On Writing: A Memoir of the Craft by Stephen King
This is pretty much the first book that always comes up when books on writing are mentioned, and frankly, I'm 100% in agreement. It's not a perfect book. For example, I always laugh out loud when I read in the foreword, "This is a short book because most books about writing are filled with bullshit." King then proceeds to fill the next ≈300 pages chitchatting about his childhood and car accident and favorite movies (to be fair, his subtitle does say it's a memoir). I've read a lot of Stephen King in my day, and I would never, ever accuse him of being brief or concise in his writing. Second, a lot of his examples about publishing are outdated. He talks about typewriters and S.A.S.Es and taking notes with a pad and pencil. He's not the person to ask if you want to learn about writing apps or current publishing practices or finding an agent.
Still, this book is like sitting at the knee of a gregarious uncle who has been at writing and publishing for a very long time. Any aspiring writer would be crazy to turn down a chance like that. He doesn't offer some ground-breaking new ideas about how he became one of the most influential writers of our time--he sticks to basics like working hard and treating writing like a career and balancing your ambition with your personal life--but still, he gives glimpses into how HE has been so successful by doing very specific things. I really believe that there is something in this book for everyone--it will be different for every single person, but every time I read it, something new strikes me that has helped with my own writing.

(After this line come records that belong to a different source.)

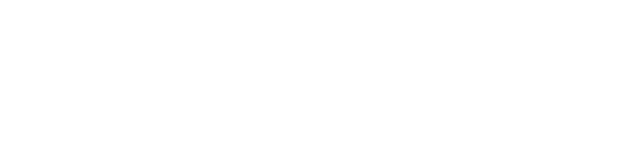
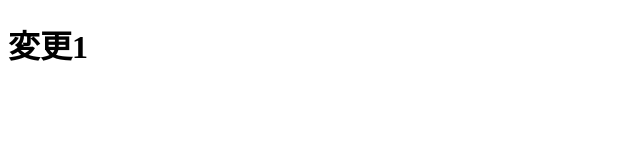
Before and after one commit to emiriemiri/my_first_git, a plain HTML site: page index.html in a window 1280 px wide. Shown: the whole page, without its empty margins (0-640 px from the left). Drawn offline with Linux system fonts and the light colour scheme.

Commit message:
change_1

```diff
--- a/index.html
+++ b/index.html
@@ -6,5 +6,6 @@
 </head>
 
 <body>
+	<h1>変更1</h1>
 </body>
 </html>
```
Also changed, not shown: 1 other file.
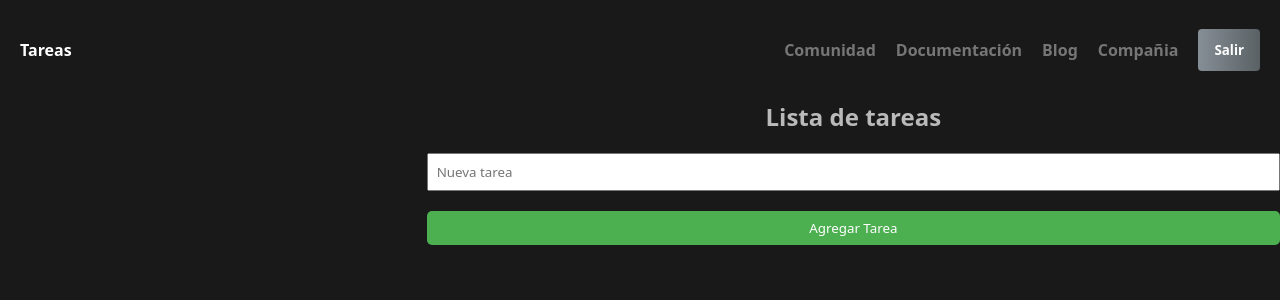
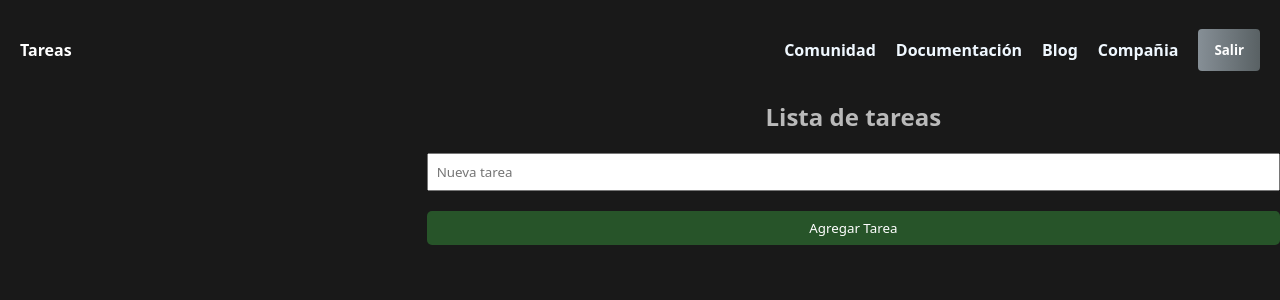
Before and after one commit to Luisfernandocalixto/Lista-de-tareas, an Angular app: page / in a window 1280 px wide. Shown: the top 300 px of the page. Built offline with nearby package versions, Linux system fonts and the light colour scheme.

Commit message:
Modificando estilos

```diff
--- a/src/app/app.component.css
+++ b/src/app/app.component.css
@@ -24,10 +24,10 @@
 
 .text-gray {
     transition: .4s;
-    color: #767676;
+    color: aliceblue;
 
     &:hover {
-        color: aliceblue;
+        color: #767676;
     }
 }
 
@@ -78,7 +78,7 @@ li {
 }
 
 li button {
-    background-color: #e74c3c;
+    background-color: #942b20;
     color: #fff;
     border: none;
     border-radius: 5px;
@@ -97,7 +97,7 @@ input {
 
 button {
     padding: 8px;
-    background-color: #4caf50;
+    background-color: #275429;
     color: #fff;
     border: none;
     border-radius: 5px;
@@ -143,7 +143,7 @@ button:hover {
         ;
 
 
-        .menu{
+        .menu {
             width: 20px;
         }
 
@@ -171,9 +171,9 @@ button:hover {
             position: fixed !important;
             z-index: 9999;
             top: 0;
-            width: 80%;
+            width: 250px;
             height: 100%;
-            overflow-y: scroll;
+
 
 
         }
@@ -210,7 +210,6 @@ button:hover {
 
 .contentTask {
     height: 100%;
-    overflow-y: scroll;
 }
 
 .into {
--- a/src/app/app.component.html
+++ b/src/app/app.component.html
@@ -49,7 +49,6 @@
                     {{tarea}}
                     <button (click)="eliminarTarea(i)">Eliminar</button>
                 </li>
-                <br>
             </ul>
         </div>
     </aside>
```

I also happen to believe that King is a genius. I've read a lot of his fiction and non-fiction. I think he is brilliant. I think he does things for certain reasons. I think he has done what most of us yearn to do--make a successful career from thinking and exploring and writing. There's a reason he's continually a best-selling author, and I personally don't believe there's anyone in the profession who has nothing to learn from him.
Buy this book--don't borrow it. Own it, mark it up, crease pages, re-read it whenever you're in a rut. Uncle Stephen and his stories will always be in style.